• [Problem requirements] Using the records below, give the number of lines where the string "website" shows up. Add nothing to it.

*** Data for this task ***

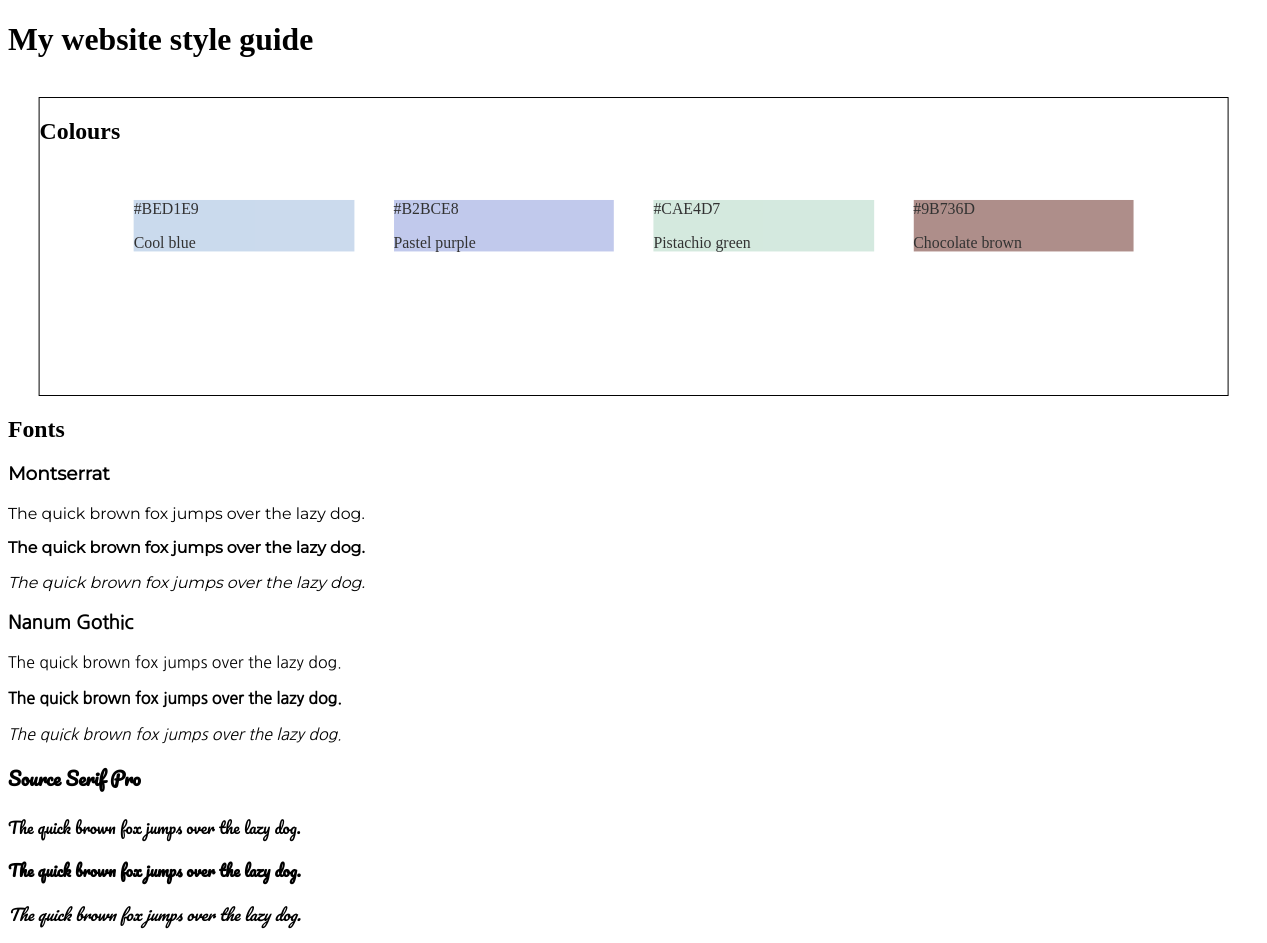
Repository: nazaninrizvi/codecademy
Page: Javascript/website-design-system/index.html
The author's editor kept a copy of each file at every save. The page is drawn from the files as they stood at one save, then again after the next save.
The browser window is 1280 px wide. The pictures show the whole page, at 99% of full size.
Some web fonts or font styles are not loaded; a fallback is used.

Above is the page before, as saved 2021-11-26 17:13:40.

After the next save:
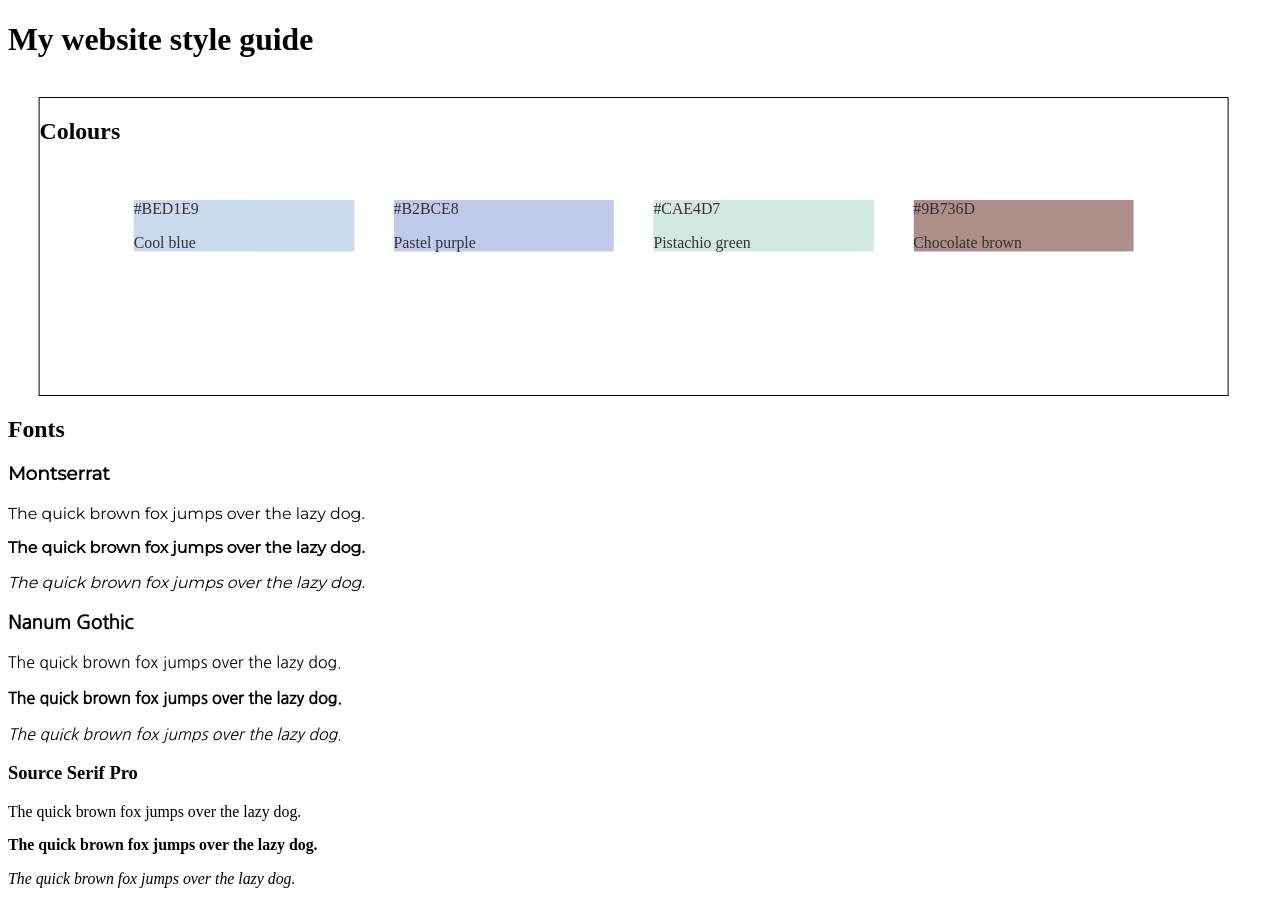
Saved 59 s later.
--- a/Javascript/website-design-system/styles.css
+++ b/Javascript/website-design-system/styles.css
@@ -49,5 +49,5 @@
 }
 
 #sourceSerif{
-  font-family: 'Pacifico', cursive;
+  font-family: 'Source Serif Pro', serif;
 }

*** End of Data for this task ***

• [Result for this exercise] 3